Here’s Part 4—One more after this
Monophonic—sound recorded using one microphone or input. After the
sound is recorded, it can be placed in a stereo or surround field by using
the panning control. Also refers to synthesizers, though rarely used that can
only produce one sound at a time.
Multi-tracking—the method of recording
where several tracks are recorded at once. Also involves the playback of
multiple tracks while recording one or more tracks
Nearfield monitors– monitors used in
mixing and mastering that are designed so that the listener is very close to
the speakers. This allows the mixing or mastering engineer to listen at a
Non-linear Editing– A method of editing
audio only available since digital recording and producing have come into
vogue. Basically it means that you can jump from one part of a track to
another without having to let the track play through to the part you want to
edit. Many editors and sequencers will preserve the original track and record
the edits so that original source material remains untouched
Normalizing—a software applet included in
most recording and sequencing programs that raises the volume of a whole
segment or track so that the loudest part of the track is at 0db while the
level of the rest of the track is raised accordingly.
Obbligato– In classical music, it denoted
a passage or melody that was to be played exactly as written. However, in
more modern times, it has been used in exactly the opposite manner, meaning
that a different arrangement could be substituted for what was originally
written to fit different circumstances.
Overheads—Microphones, typically used when
micing drum kits that are oriented about 3 feet or so above the cymbals. Can
also be used to mic choirs, string sections or other acoustic ensembles. They
are almost always used to produce a stereo image of what is being recorded
Pad –This has two meanings—one in music
production and the other in recording engineering. The first refers to a
track which is usually a keyboard or string part that underlies the rhythm
and lead parts to provide texture and fill in some if not all of the chordal
structure of the song by playing extended chords and notes that extend from
measure. It can also be vocal as well. In recording engineering, pad refers
to a component of mixing boards and some microphones that allows the engineer
to lower input volume in order to accommodate louder instruments.
Pan—The component on a mixing board or in
the recording software that allows the user to locate the track in the stereo
or surround field.
Patch bay –a device used to reroute input
and output signals and also to split the signals so that it can be sent to
two different places.
Pedal Tone or Pedal Point –typically a non
chord tone played in the bass register that stays constant as the melody and
other harmonics of the passage move against it. It is commonly used in
introductions to songs and can be very useful to add tension
See my article on phase—
Pickup- A transducer that consists of
magnetic poles pieces that are wound with many turns of copper or some other
conductive wire.
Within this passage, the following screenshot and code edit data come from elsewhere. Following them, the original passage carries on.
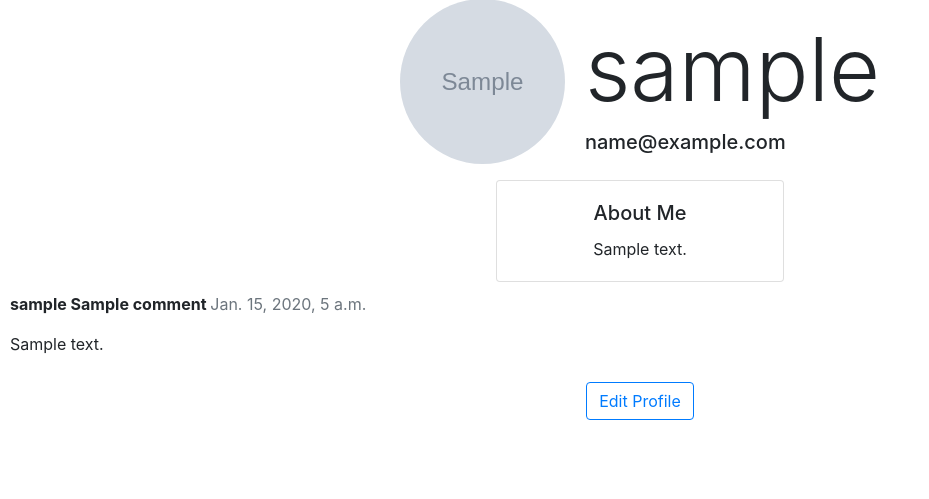
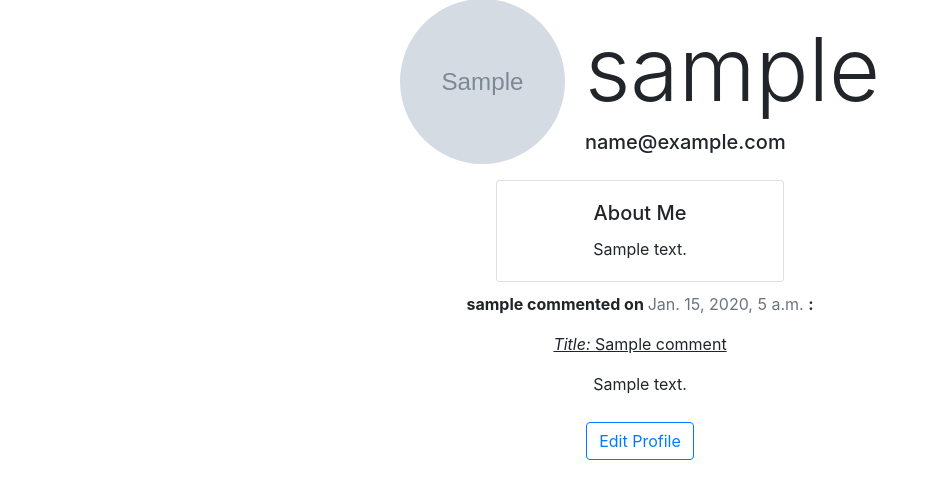
Before and after one commit to ArashMAzizi/FitnessFriendsApp, a Django app: a page that uses gamifi/templates/gamifi/profile.html in a window 1280 px wide. Shown: the part 89-588 px from the top of the page, without its empty margins (0-929 px from the left). Run offline with Django 3.2, Linux system fonts and the light colour scheme; a user stored in the database is signed in; tables that the repository leaves empty hold one stand-in row (values such as "Sample post"); grey boxes marked "Sample" are stand-in pictures; some libraries are stand-ins or nearby versions.

Commit message:
added styling to catalog and profile

```diff
--- a/gamifi/templates/gamifi/profile.html
+++ b/gamifi/templates/gamifi/profile.html
@@ -2,7 +2,7 @@
 {% load crispy_forms_tags %}
 {% block content %}
 	<div class="media" style="justify-content: center">
-		<img class="account-img rounded-circle" src="{{ usr.profile.image.url }}" style="width:165px;height:165px;">
+		<img class="account-img rounded-circle" src="{{ usr.profile.image.url }}" style="width:165px;height:165px;" onError="this.onerror=null;this.src='http://zultimate.com/wp-content/uploads/2019/12/default-profile.png';">
 		<div class="align-self-center">
 			<h2 class="display-2">{{ usr.username }}</h2>
 			<h5 class="display-5">{{ usr.email }}</h5>
@@ -17,14 +17,19 @@
 		</div>
 
   {% for comment in comments %}
-        <div class="comments" style="padding: 10px;">
+        <div class="comments" style="padding: 10px; text-align: center;">
           <p class="font-weight-bold">
-            {{user.username}} {{ comment.title }}
-            <span class=" text-muted font-weight-normal">
-              {{ comment.created_on }}
-            </span>
-          </p>
-          {{ comment.body | linebreaks }}
+            {{user.username}} commented on <span class=" text-muted font-weight-normal">
+            {{ comment.created_on }}
+          </span>:
+		  </p>
+		  <p>
+			<u><em>Title: </em>{{ comment.title }}</u>
+		  </p>
+		  <div>
+			{{ comment.body | linebreaks }}
+		  </div>
+
         </div>
         {% endfor %}
 
```
Also changed, not shown: gamifi/templates/gamifi/catalog.html (+5 -3 lines), media/profile_pics/91yhfi67JL._AC_SL1500_.jpg (added).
Also refers to pressure sensitive transducers such as piezo
pickups used in acoustic guitars.
See my article
Refrain– The section of the song that
usually has repeated lyrics and musical arrangement. It states the main idea
of the song
Response Curve—The graph of a microphone
or transducers response over the entire frequency spectrum.
Retrograde/Reverse-a midi editing
technique where the phrase selected is reversed from its original orientation
Reverb—Either natural or induced echoes
and reflections intended to give a track (or tracks) the impression that they
are in a particular space. Reverb is often used as an effect with one of the
most notable practictioners being Jimmy Page from Led Zeppelin.
Rhythm section– Typically the drums and
bass of a ensemble although rhythm guitar is sometimes included as well.
Ribbon Microphone– A dynamic microphone
that employs a thin sheet of aluminum stretched between two poles of a
magnet. Early models were fragile but newer construction materials and
techniques have improved their durability. Often noted for their exceptional
high end detail.
Shout Section—The section of the song
where all the instruments build to a climax with each instrument playing
within the key of the song but not necessarily in the same rhythm or of the
same melody structure. Radiohead’s “Iron Lung” from “The Bends” and “We Suck
Young Blood” from “Hail to the Thief” are prime examples in contemporary
SMPTE Society of Motion Picture and
Television Engineers—Also denotes a timing standard used in recording music
whereby different pieces of equipment can be synchronized.
Solo—The section of a song where the lead
instrument plays an improvised melody against the rhythm section. Also means
to isolate a particular track or group of tracks so that only they can be
Spectrum Analysis—The real- representation
of the frequency response of a particular track
Stems—the up or down strokes on musical
notes other than whole notes. Generally used when more than one instrument is
notated on one staff. The up stems are played by one instrument and the down
stems by another.
Stereophonic—A sound having the quality of
being located in binaural space.
Continued next month